** Problem requirements **
Each line of the records that includes "title" should be found and copied.

[Provided records]

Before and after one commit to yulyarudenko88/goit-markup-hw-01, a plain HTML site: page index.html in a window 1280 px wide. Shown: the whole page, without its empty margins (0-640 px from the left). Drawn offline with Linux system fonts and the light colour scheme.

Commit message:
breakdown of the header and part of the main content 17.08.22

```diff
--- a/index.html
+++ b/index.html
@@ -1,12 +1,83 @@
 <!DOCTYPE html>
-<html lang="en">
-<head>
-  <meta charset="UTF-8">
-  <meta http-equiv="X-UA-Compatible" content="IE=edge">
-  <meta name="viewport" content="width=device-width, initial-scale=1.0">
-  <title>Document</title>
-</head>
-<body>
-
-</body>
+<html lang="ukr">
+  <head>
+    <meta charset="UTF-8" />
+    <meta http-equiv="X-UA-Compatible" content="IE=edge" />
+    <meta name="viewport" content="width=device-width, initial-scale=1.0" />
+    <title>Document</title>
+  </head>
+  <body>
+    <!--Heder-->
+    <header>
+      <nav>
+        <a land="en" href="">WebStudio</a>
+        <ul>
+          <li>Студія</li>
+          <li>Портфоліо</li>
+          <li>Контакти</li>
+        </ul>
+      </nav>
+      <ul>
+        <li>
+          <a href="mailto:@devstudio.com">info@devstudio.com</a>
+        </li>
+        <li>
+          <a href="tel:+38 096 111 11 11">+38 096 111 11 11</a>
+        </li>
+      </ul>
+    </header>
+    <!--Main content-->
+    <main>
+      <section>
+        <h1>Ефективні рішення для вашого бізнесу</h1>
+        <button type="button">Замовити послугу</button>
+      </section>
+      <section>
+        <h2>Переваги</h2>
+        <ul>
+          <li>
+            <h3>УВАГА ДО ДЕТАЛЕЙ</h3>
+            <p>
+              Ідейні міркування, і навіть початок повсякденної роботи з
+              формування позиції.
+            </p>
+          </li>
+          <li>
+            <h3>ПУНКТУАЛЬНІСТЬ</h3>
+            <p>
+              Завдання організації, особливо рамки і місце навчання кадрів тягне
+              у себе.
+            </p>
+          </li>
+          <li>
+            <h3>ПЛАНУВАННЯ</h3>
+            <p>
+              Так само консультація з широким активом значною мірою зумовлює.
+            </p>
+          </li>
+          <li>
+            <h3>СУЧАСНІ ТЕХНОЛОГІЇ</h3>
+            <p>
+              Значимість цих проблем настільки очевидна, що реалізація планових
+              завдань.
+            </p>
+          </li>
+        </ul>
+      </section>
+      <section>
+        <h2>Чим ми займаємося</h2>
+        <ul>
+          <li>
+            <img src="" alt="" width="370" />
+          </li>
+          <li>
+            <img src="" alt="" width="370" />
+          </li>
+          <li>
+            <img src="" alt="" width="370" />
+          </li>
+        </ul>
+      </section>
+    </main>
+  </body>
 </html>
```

[/Provided records]

** The completed task **
-  <title>Document</title>
+    <title>Document</title>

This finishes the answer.